First-half earnings from iron ore nearly tripled, while earnings from base metals, including copper, jumped 45%.
BHP’s $10 billion buyback, expanded from $4.2 billion, follows Rio Tinto’s plan to return $5 billion to shareholders over the next two years, which some investors considered too little.
Investors had high hopes for a big share buyback as the miner is nearly debt free, its cashflow is booming and its failure to complete major takeovers limit its expansion options.
In the two weeks leading up to the result, BHP’s shares rallied 9% to a 33-month high on expectations of a buyback. Its shares slipped 1.6% to A$46.59 in a flat broader market, partly as its dividend increase was disappointing to retail investors. London shares eased 0.5%.
BHP stepped up its interim dividend by 10% to 46 cents a share, below broker forecasts of around 49 cents.
“We would have liked to see more dividend, because we think that is of value to people who are continuing shareholders in the business,” said Ross Barker, managing director of Australian Foundation Investment Co, one of BHP’s top five shareholders in Australia.
BHP’s $80 billion expansion plan over the next five years includes expanding its Olympic Dam copper and uranium mine in Australia, with a decision expected in 2012 and the Jansen potash project in Canada.
Petroleum earnings, which set BHP apart from its mining peers, rose 23%.
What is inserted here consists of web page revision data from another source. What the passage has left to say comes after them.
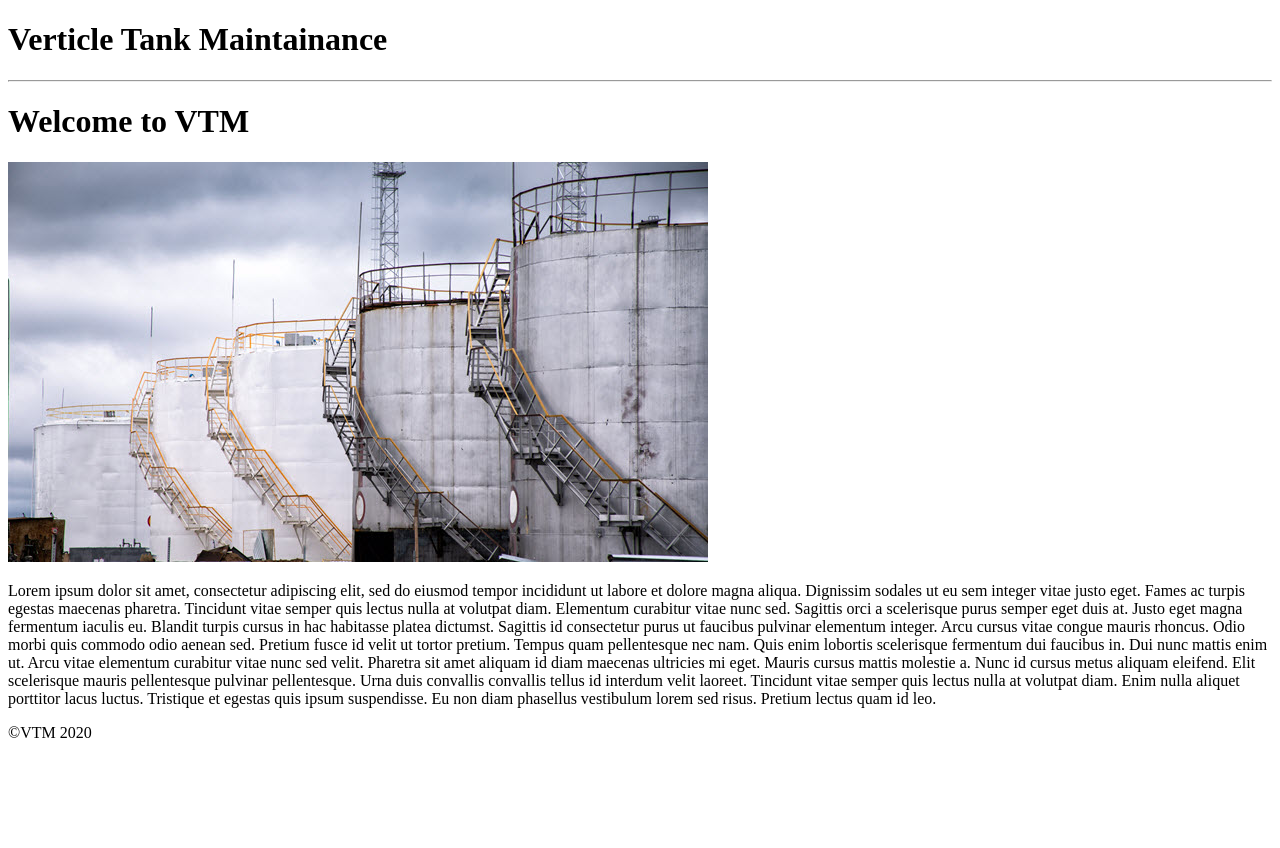
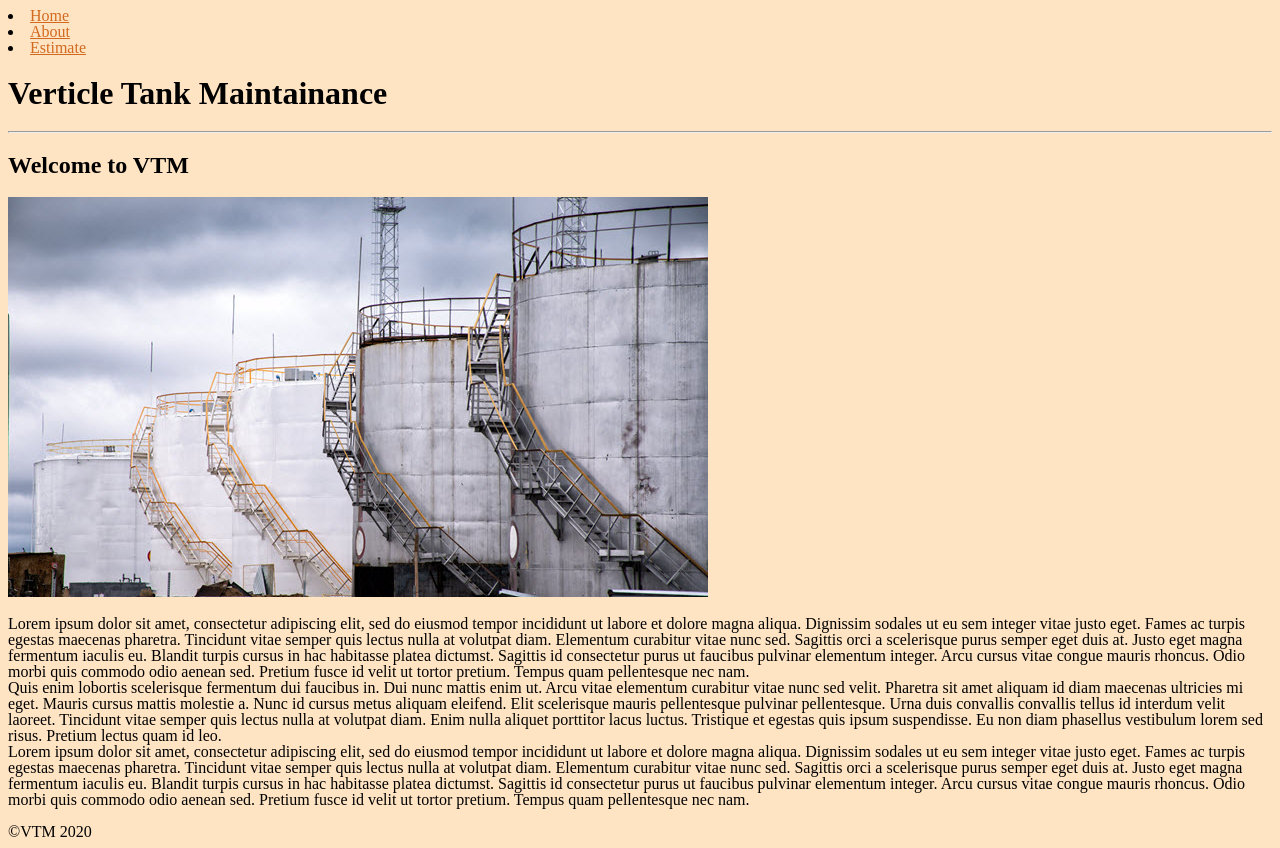
Before and after one commit to Reno0718/vtm_site, a Flask app: page / in a window 1280 px wide. Before the commit the page ends 738 px from the top, so only its background shows below. Run offline with Flask 2, Linux system fonts and the light colour scheme.

Commit message:
estimation and styling commit

```diff
--- a/app.py
+++ b/app.py
@@ -1,19 +1,39 @@
 from flask import Flask
-from flask import render_template
+from flask import Flask, request, render_template, redirect, url_for
 
 app = Flask(__name__)
 
 @app.route('/')
 def index():
-    return render_template('index.html', pageTitle='Flask Server Home Page')
+    return render_template('index.html', pageTitle='Verticle Tank Maintainance')
 
 @app.route('/about')
 def about():
-    return render_template('about.html', pageTitle='About Mike')
+    return render_template('about.html', pageTitle='Verticle Tank Maintainance')
 
-@app.route('/estimate')
+@app.route('/estimate', methods = ['GET','POST'])
 def estimate():
-    return render_template('estimate.html', pageTitle='About Mike')
+    if request.method == 'POST':
+        form = request.form
+        radius = float(form['Radius'])
+        height = float(form['Height'])
+        print(radius)
+        print(height)
+
+        pi = 3.14
+        tank_top = pi * radius**2
+        area_side = 2 * (pi * (radius * height))
+        total_area = tank_top + area_side
+        square_feet = total_area/144
+        material = square_feet * 25
+        labor = square_feet * 15
+        quote = labor + material
+
+
+        return render_template('estimate.html', pageTitle='Verticle Tank Maintainance', estimate = quote)
+    return render_template('estimate.html', pageTitle='Verticle Tank Maintainance')
+
+
 
 
 if __name__ == '__main__':
--- a/static/css/stylesheet.css
+++ b/static/css/stylesheet.css
@@ -1,3 +1,22 @@
+html {
+  margin: 0;
+  padding: 0;
+  font-size: 100%;
+  line-height: 1;
+}
+
+body {
+  background-color: bisque;
+}
+
+a:link {
+  color: chocolate;
+}
+
+a:visited {
+  color: purple;
+}
+
 label {
   float: left;
   text-align: right;
--- a/templates/base.html
+++ b/templates/base.html
@@ -1,18 +1,24 @@
 <!DOCTYPE html>
 <html lang="en">
-
   <head>
-    <meta charset="utf-8">
+    <meta charset="utf-8" />
     <title>{{ pageTitle }}</title>
-	<link rel="stylesheet" type="text/css" href="{{ url_for('static', filename='css/stylesheet.css') }}">
-</head>
+    <link
+      rel="stylesheet"
+      type="text/css"
+      href="{{ url_for('static', filename='css/stylesheet.css') }}"
+    />
+  </head>
 
   <body>
+    <nav>
+      <u1>
+        <li><a class="active" href="./">Home</a></li>
+        <li><a href="./about">About</a></li>
+        <li><a href="./estimate">Estimate</a></li>
+      </u1>
+    </nav>
 
-      {% block body %}
-
-	  {% endblock %}
-
- </body>
-
+    {% block body %} {% endblock %}
+  </body>
 </html>
--- a/templates/estimate.html
+++ b/templates/estimate.html
@@ -12,6 +12,7 @@
   <input type="number" id="Height" name="Height" />
   <br /><br />
   <input type="submit" id="submit" value="Submit" />
+  <input type="reset" value="Clear" />
 </form>
 
-{% endblock %}
+{% if estimate %} The estimate is about ${{estimate}} {% endif %} {% endblock %}
--- a/templates/index.html
+++ b/templates/index.html
@@ -2,7 +2,7 @@
 
 <h1>Verticle Tank Maintainance</h1>
 <hr />
-<h1>Welcome to VTM</h1>
+<h2>Welcome to VTM</h2>
 
 <img
   src="{{ url_for('static', filename='images/above_ground_vertical_tanks.jpg') }}"
@@ -18,15 +18,26 @@
   dictumst. Sagittis id consectetur purus ut faucibus pulvinar elementum
   integer. Arcu cursus vitae congue mauris rhoncus. Odio morbi quis commodo odio
   aenean sed. Pretium fusce id velit ut tortor pretium. Tempus quam pellentesque
-  nec nam. Quis enim lobortis scelerisque fermentum dui faucibus in. Dui nunc
-  mattis enim ut. Arcu vitae elementum curabitur vitae nunc sed velit. Pharetra
-  sit amet aliquam id diam maecenas ultricies mi eget. Mauris cursus mattis
-  molestie a. Nunc id cursus metus aliquam eleifend. Elit scelerisque mauris
-  pellentesque pulvinar pellentesque. Urna duis convallis convallis tellus id
-  interdum velit laoreet. Tincidunt vitae semper quis lectus nulla at volutpat
-  diam. Enim nulla aliquet porttitor lacus luctus. Tristique et egestas quis
-  ipsum suspendisse. Eu non diam phasellus vestibulum lorem sed risus. Pretium
-  lectus quam id leo.
+  nec nam.<br />
+  Quis enim lobortis scelerisque fermentum dui faucibus in. Dui nunc mattis enim
+  ut. Arcu vitae elementum curabitur vitae nunc sed velit. Pharetra sit amet
+  aliquam id diam maecenas ultricies mi eget. Mauris cursus mattis molestie a.
+  Nunc id cursus metus aliquam eleifend. Elit scelerisque mauris pellentesque
+  pulvinar pellentesque. Urna duis convallis convallis tellus id interdum velit
+  laoreet. Tincidunt vitae semper quis lectus nulla at volutpat diam. Enim nulla
+  aliquet porttitor lacus luctus. Tristique et egestas quis ipsum suspendisse.
+  Eu non diam phasellus vestibulum lorem sed risus. Pretium lectus quam id
+  leo.<br />
+  Lorem ipsum dolor sit amet, consectetur adipiscing elit, sed do eiusmod tempor
+  incididunt ut labore et dolore magna aliqua. Dignissim sodales ut eu sem
+  integer vitae justo eget. Fames ac turpis egestas maecenas pharetra. Tincidunt
+  vitae semper quis lectus nulla at volutpat diam. Elementum curabitur vitae
+  nunc sed. Sagittis orci a scelerisque purus semper eget duis at. Justo eget
+  magna fermentum iaculis eu. Blandit turpis cursus in hac habitasse platea
+  dictumst. Sagittis id consectetur purus ut faucibus pulvinar elementum
+  integer. Arcu cursus vitae congue mauris rhoncus. Odio morbi quis commodo odio
+  aenean sed. Pretium fusce id velit ut tortor pretium. Tempus quam pellentesque
+  nec nam.
 </p>
 
 <footer>&copy;VTM 2020</footer>
```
BHP said sharp cost increases cut its earnings by $521 million. Kloppers said while materials cost increases were offset by price increases on BHP’s key products, labour shortages were starting to bite, particularly in engineering jobs in Western Australia where billions of dollars of iron ore and oil and gas projects are competing for manpower.